Data to examine below:

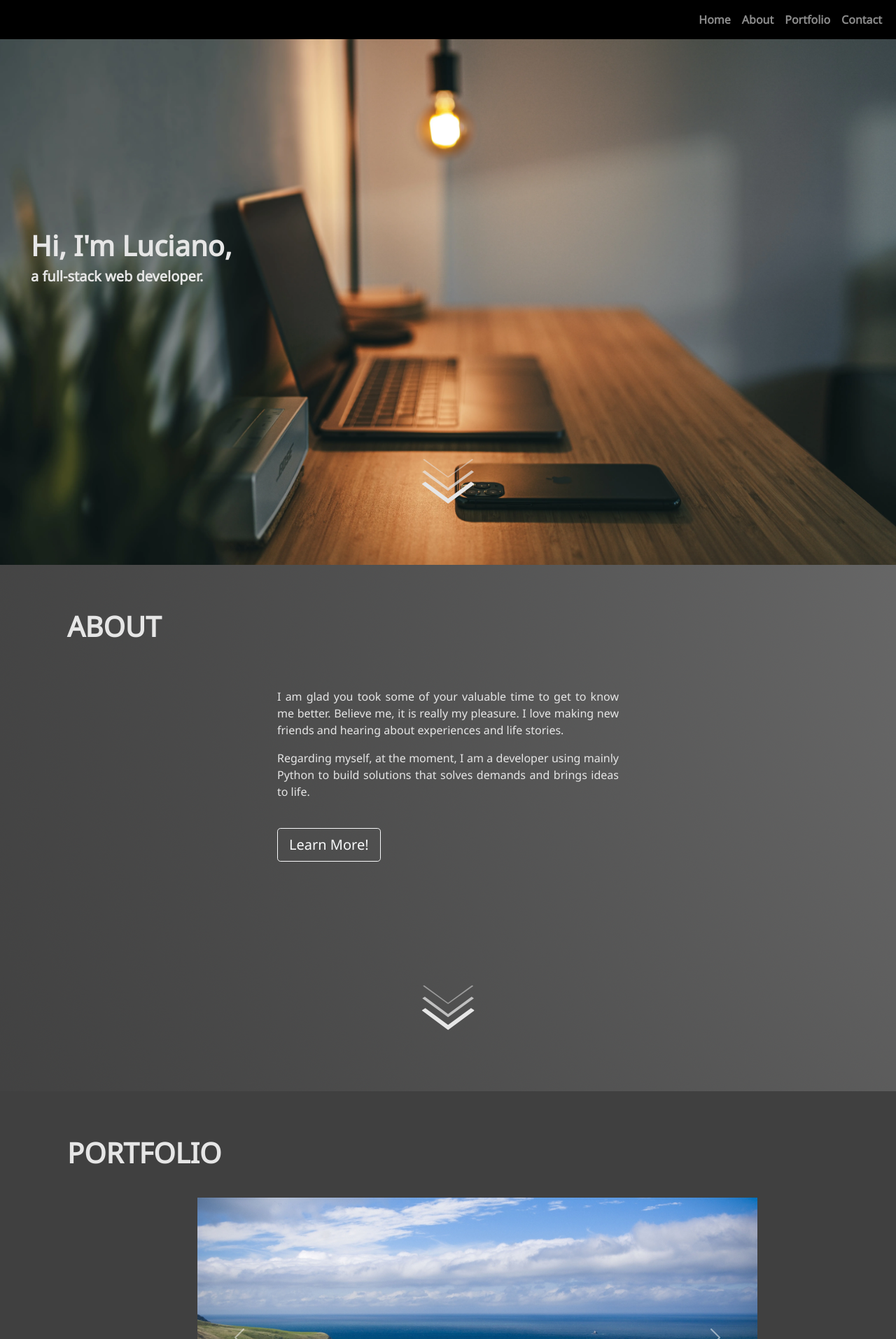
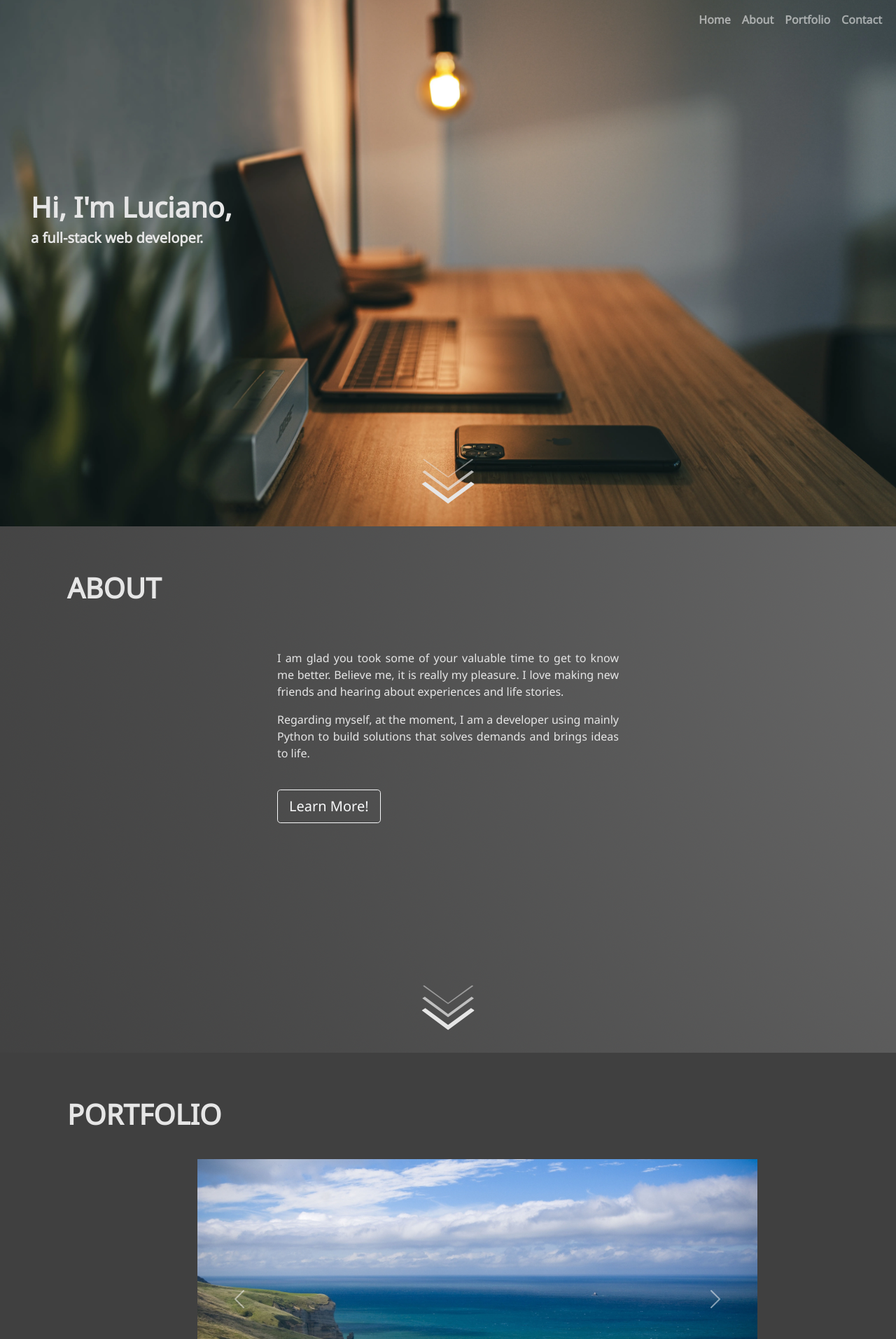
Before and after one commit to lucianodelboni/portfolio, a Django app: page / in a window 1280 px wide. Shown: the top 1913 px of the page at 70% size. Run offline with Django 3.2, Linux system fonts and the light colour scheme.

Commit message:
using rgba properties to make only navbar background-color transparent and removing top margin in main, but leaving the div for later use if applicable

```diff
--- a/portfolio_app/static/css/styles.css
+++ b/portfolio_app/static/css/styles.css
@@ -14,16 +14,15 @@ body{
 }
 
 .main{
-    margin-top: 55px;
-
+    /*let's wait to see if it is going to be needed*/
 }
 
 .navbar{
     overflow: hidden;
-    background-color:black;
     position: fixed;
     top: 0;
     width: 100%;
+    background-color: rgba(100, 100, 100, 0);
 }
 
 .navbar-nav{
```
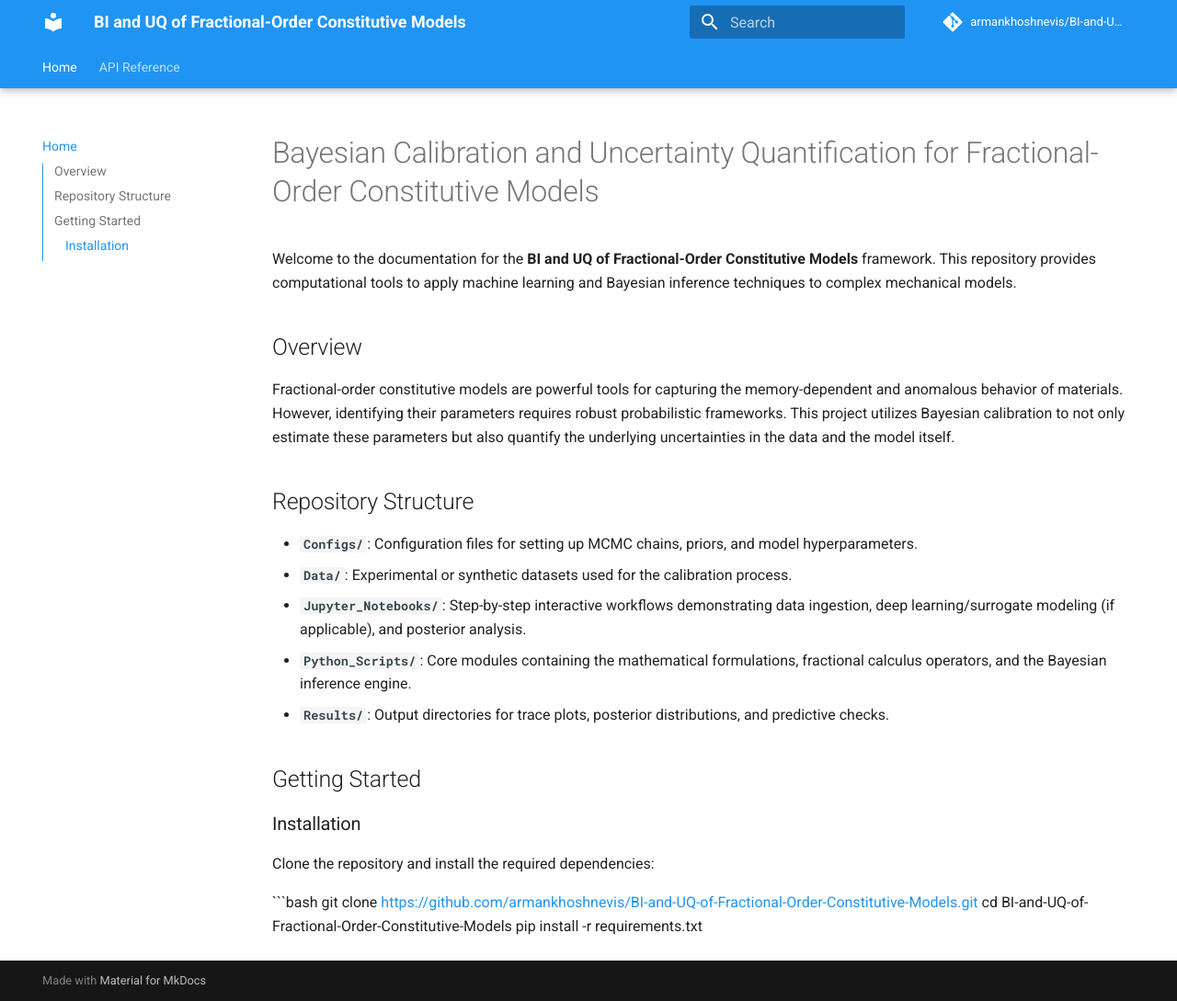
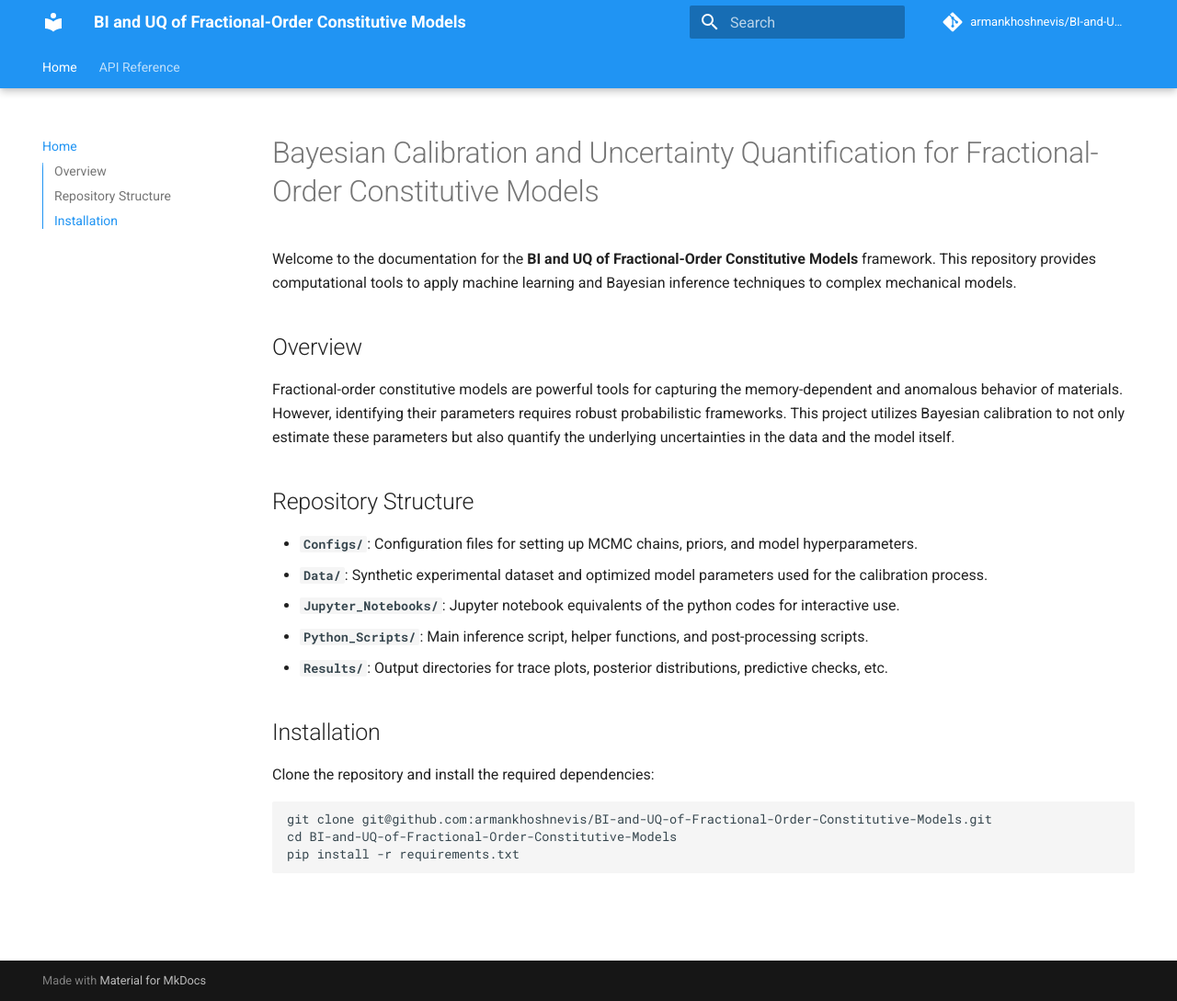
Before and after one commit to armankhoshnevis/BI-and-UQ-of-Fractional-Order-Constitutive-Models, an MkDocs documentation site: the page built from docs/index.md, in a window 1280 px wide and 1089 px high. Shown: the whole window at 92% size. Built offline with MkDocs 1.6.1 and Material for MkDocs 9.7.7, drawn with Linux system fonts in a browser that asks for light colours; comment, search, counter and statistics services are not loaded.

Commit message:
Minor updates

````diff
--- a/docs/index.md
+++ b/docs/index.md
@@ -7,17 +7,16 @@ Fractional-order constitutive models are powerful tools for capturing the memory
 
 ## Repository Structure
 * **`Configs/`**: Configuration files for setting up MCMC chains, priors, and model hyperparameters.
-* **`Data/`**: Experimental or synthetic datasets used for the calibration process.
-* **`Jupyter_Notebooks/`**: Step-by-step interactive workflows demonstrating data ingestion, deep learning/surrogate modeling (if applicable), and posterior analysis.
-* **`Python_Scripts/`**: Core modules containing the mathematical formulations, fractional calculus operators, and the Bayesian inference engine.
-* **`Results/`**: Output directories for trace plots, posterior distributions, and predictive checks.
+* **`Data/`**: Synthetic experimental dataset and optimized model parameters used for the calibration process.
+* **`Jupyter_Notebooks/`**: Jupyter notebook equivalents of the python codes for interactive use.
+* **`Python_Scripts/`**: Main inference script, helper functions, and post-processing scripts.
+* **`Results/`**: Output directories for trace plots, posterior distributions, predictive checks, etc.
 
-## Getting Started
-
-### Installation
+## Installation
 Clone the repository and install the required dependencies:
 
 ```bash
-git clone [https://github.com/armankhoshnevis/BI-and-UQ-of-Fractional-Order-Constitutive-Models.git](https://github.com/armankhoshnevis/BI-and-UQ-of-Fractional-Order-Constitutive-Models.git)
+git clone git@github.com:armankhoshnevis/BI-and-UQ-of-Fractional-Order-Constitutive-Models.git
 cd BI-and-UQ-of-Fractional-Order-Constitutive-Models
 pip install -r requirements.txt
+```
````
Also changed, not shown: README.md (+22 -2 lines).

End of Data to examine.

- Exercise objective -
Across the listing above, in how many lines does the string "plots" occur? Give the number only.

- Solution to the problem -
2